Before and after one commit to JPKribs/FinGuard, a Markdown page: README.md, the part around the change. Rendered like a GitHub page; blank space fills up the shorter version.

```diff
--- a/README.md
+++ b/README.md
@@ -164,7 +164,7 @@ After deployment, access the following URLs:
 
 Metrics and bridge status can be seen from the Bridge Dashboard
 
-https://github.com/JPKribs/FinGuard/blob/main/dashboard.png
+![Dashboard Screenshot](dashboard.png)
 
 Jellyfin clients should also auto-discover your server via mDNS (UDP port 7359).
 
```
********
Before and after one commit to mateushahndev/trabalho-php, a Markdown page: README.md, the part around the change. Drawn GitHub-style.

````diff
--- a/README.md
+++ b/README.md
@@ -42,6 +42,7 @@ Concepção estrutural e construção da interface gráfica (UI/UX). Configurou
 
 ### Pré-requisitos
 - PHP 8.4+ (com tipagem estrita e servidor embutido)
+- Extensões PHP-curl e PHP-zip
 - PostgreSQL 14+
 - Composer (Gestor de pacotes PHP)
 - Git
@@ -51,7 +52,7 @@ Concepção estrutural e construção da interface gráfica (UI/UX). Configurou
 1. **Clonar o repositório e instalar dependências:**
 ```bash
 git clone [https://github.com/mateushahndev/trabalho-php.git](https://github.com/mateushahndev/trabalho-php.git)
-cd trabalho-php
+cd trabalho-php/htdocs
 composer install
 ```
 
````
********
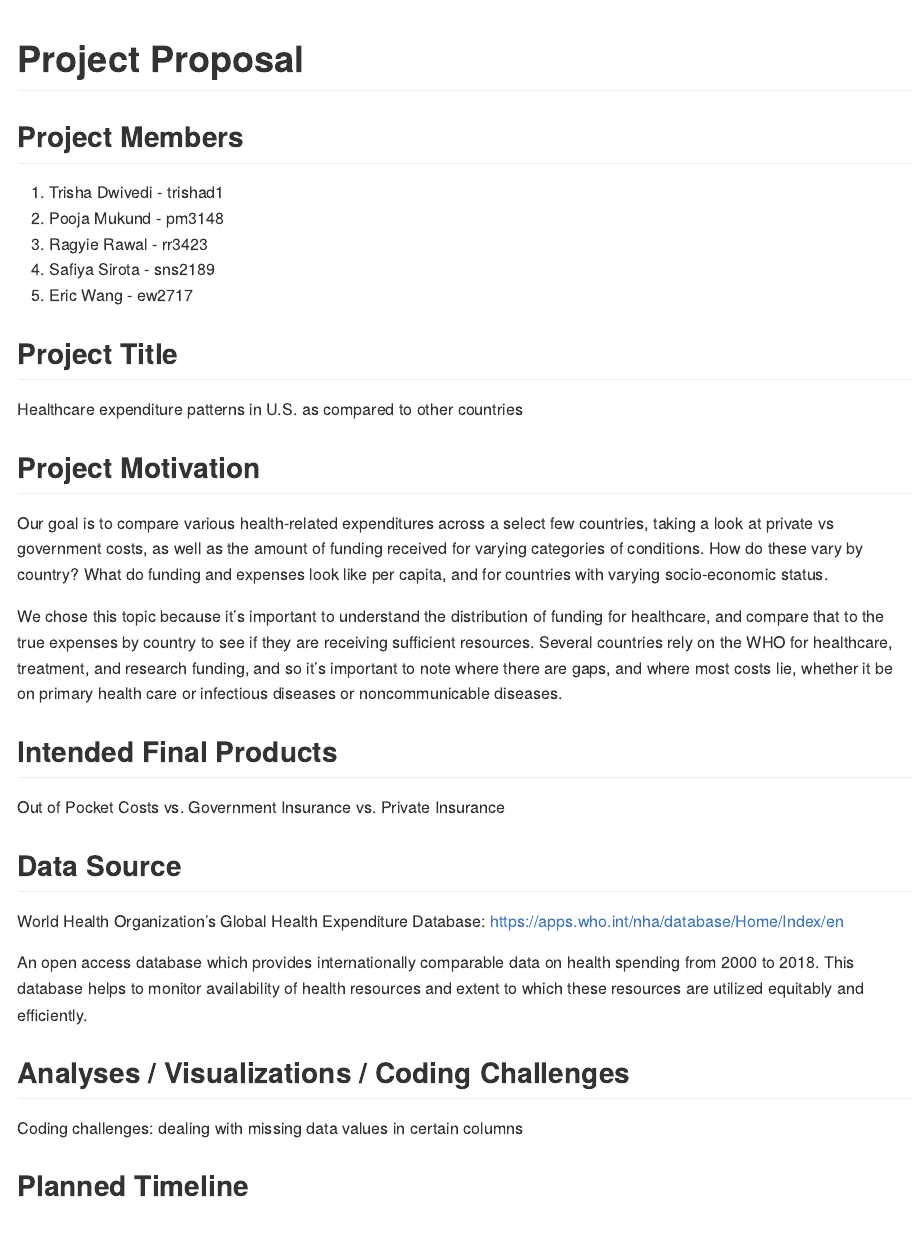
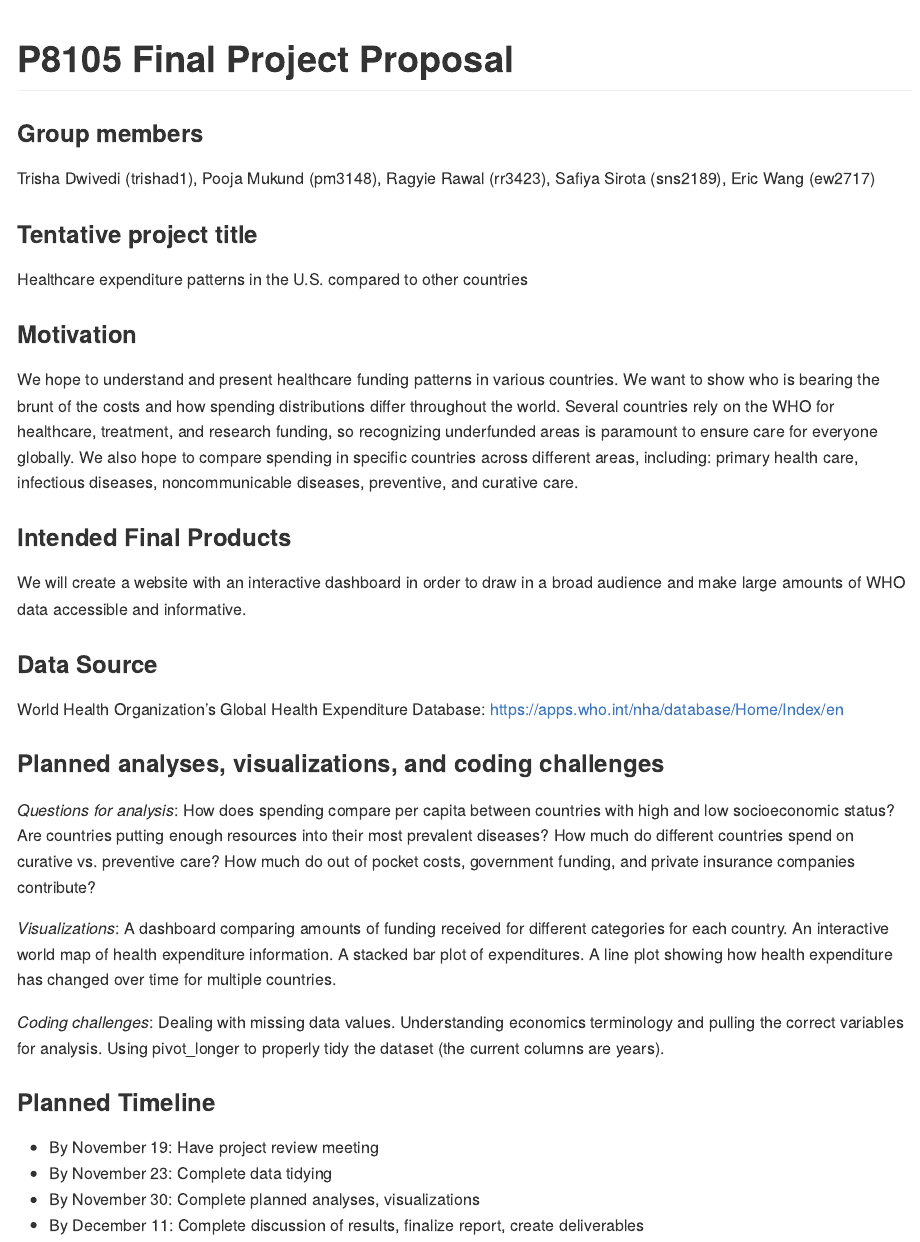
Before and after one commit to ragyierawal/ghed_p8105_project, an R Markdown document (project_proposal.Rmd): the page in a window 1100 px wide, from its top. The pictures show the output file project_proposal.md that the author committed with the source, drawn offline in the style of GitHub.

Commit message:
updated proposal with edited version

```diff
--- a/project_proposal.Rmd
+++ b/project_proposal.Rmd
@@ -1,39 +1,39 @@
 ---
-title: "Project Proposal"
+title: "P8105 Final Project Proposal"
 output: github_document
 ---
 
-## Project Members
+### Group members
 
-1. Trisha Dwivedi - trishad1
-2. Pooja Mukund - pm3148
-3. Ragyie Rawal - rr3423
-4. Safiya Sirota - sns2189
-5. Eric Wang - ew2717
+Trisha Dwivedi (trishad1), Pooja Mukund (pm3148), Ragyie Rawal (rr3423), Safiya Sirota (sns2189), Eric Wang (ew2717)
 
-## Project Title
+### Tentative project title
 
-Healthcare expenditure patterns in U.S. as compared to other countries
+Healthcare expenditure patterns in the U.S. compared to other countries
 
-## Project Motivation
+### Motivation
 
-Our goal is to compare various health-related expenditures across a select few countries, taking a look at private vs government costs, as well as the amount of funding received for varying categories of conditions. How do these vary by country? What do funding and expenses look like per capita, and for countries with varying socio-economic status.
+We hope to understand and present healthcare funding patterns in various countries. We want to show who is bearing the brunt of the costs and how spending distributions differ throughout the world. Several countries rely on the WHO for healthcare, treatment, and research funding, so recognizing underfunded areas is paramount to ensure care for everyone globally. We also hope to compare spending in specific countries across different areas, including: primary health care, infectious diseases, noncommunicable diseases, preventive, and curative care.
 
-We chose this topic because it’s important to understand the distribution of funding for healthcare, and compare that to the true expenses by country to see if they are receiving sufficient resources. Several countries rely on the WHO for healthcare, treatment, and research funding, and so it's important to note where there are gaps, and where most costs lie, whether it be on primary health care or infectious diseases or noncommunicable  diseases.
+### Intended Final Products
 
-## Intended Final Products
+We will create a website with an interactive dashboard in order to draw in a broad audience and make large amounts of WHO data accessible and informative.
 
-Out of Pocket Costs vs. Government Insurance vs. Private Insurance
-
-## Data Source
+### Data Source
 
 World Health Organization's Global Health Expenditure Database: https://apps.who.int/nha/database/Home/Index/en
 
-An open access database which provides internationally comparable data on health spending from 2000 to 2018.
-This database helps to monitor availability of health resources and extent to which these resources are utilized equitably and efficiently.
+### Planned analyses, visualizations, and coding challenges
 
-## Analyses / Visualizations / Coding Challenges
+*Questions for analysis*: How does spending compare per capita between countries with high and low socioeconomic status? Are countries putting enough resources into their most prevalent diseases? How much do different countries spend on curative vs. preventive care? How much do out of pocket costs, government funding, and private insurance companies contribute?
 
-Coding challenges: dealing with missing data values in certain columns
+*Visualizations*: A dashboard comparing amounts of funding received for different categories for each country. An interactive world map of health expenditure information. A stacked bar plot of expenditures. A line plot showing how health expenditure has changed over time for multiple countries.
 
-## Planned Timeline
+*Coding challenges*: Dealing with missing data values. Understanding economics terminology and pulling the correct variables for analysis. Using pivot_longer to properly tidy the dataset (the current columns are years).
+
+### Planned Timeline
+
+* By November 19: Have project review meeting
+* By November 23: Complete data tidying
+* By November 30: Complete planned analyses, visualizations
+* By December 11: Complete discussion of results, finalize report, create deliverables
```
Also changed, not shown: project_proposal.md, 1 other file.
********
→ WORK INSTRUCTION: Only a number is needed here: how many lines of the data include the word "diseases"?

→ RESPONSE TO THE EXERCISE: 3